New technological developments within the fleet industry have meant that wireless connectivity is now available within luxury car models. However, with the current rates of technological growth, predictions state that one in five vehicles will have a wireless network connection by 2020.
Andrew Ryan, Reporter and Author for Fleet News has contacted leading members of suppliers and organisations for their views regarding the increasing wireless networking capabilities.
Mathew Walters, head of consultant services at LeasePlan UK stated that:
“For fleets, connected car technology has the potential allow us to understand almost every aspect of a vehicle’s operation in real time, including speed, acceleration and deceleration, mapping, engine performance and fuel usage, among many other factors.”
“Combining this intelligence to services available to the driver, along with predictive analytics, will completely transform the fleet management industry…For example, in identifying peaks and dips in the fuel efficiency of each vehicle, driver behaviour that might be uneconomical could be addressed, ultimately improving efficiency.”
Whilst Walters’ comments suggest that big data could revolutionise fleet analytics, drivers and employees fear that this could lead to a tightening of company policy in regards to driving methods and vehicle routes.
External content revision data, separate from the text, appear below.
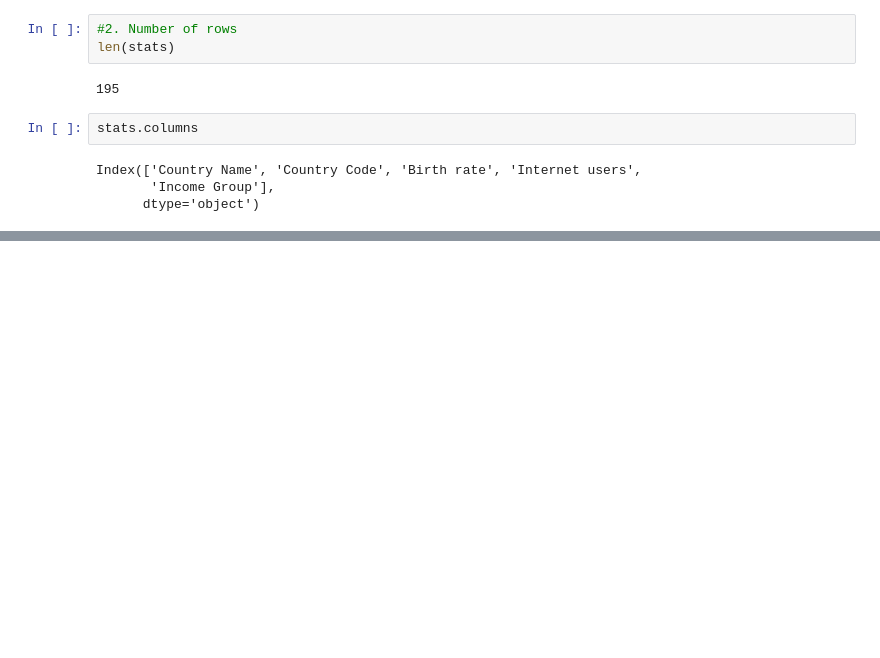
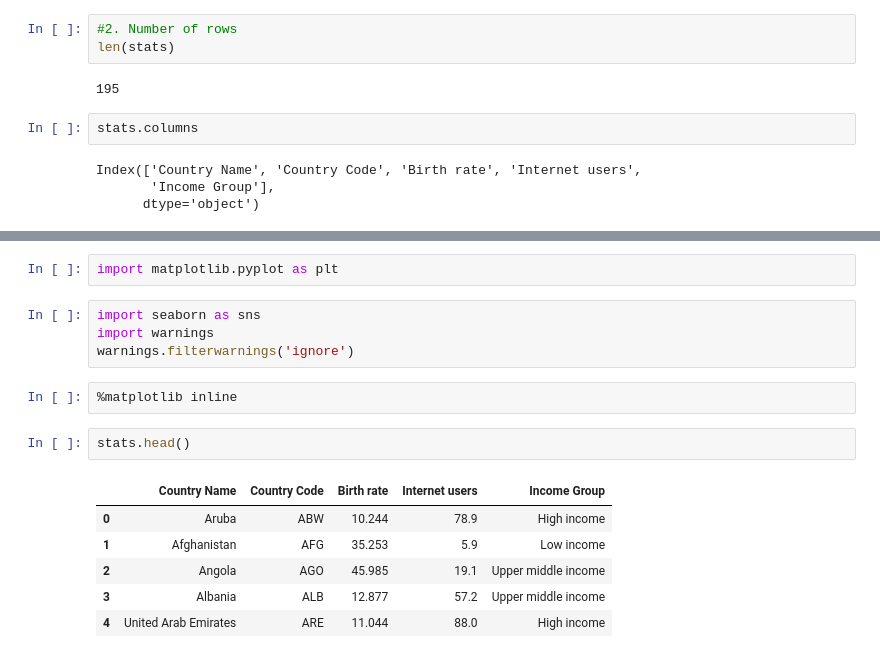
Before and after one commit to NamJinWoo/Python-with-Jupyter, a Jupyter notebook: Dataframes.ipynb, the cells around one changed output, grey strips where cells are left out. Saved outputs shown, nothing was run; the diff lists cells and outputs as text; blank space fills up the shorter version.

```diff
--- a/Dataframes.ipynb
+++ b/Dataframes.ipynb
@@ -98,0 +106,17 @@ stats.head()
+# %%
+import matplotlib.pyplot as plt
+# %%
+import seaborn as sns
+import warnings
+warnings.filterwarnings('ignore')
+# %%
+%matplotlib inline
+# %%
+stats.head()
+# %% [output]
+|  | Country Name | Country Code | Birth rate | Internet users | Income Group |
+| 0 | Aruba | ABW | 10.244 | 78.9 | High income |
+| 1 | Afghanistan | AFG | 35.253 | 5.9 | Low income |
+| 2 | Angola | AGO | 45.985 | 19.1 | Upper middle income |
+| 3 | Albania | ALB | 12.877 | 57.2 | Upper middle income |
+| 4 | United Arab Emirates | ARE | 11.044 | 88.0 | High income |
```
Also changed, not shown: parts of 2 cells of this notebook.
Indeed, many have questioned whether networking vehicles will lead to an increase in policy regulations in order to save as much fuel (and therefore money) for the company as possible, even if it’s at the cost of employee convenience and comfort.
Walters’ continues to talk about how big data could identify any underlying mechanical problems that a vehicle has, as well as any underlying physical symptoms that may be present in the vehicles driver.
He states that:
“Measurements from hydraulics and data from sensors could also help identify maintenance issues and mechanical problems before they even occur, ultimately reducing vehicle downtime and increasing the productivity and reliability of a fleet.”
“The technology also has the potential to determine whether the driver is distracted or tired, what their heart rate is and ultimately whether they are in a healthy state to drive. All of which could vastly reduce driver-related incidents and insurance premiums.”
Other industry leaders, such as Beverly Wise, sales director for UK and Ireland at TomTom Telematics suggest that the advance in big data technology will allow for an increase in efficiency at the workplace, eliminating human error and effectively aiding the sales teams. She states that the technology could allow “businesses to create more accurate HM Revenue & Customs (HMRC) mileage claims by automatically logging trips and allowing drivers to validate them from their smartphone or driver terminal.”
Wise continues to explain that:
“Fleet management data can also be combined with customer data to help sales teams work more efficiently…This enables sales managers to compare trip data with opportunities, leads and closed deals so the effectiveness of sales representatives can be analysed.”
“Such integrations can reduce reliance on paper-based systems, helping companies to cut the administrative burden through seamless data flow between field, vehicle and office.”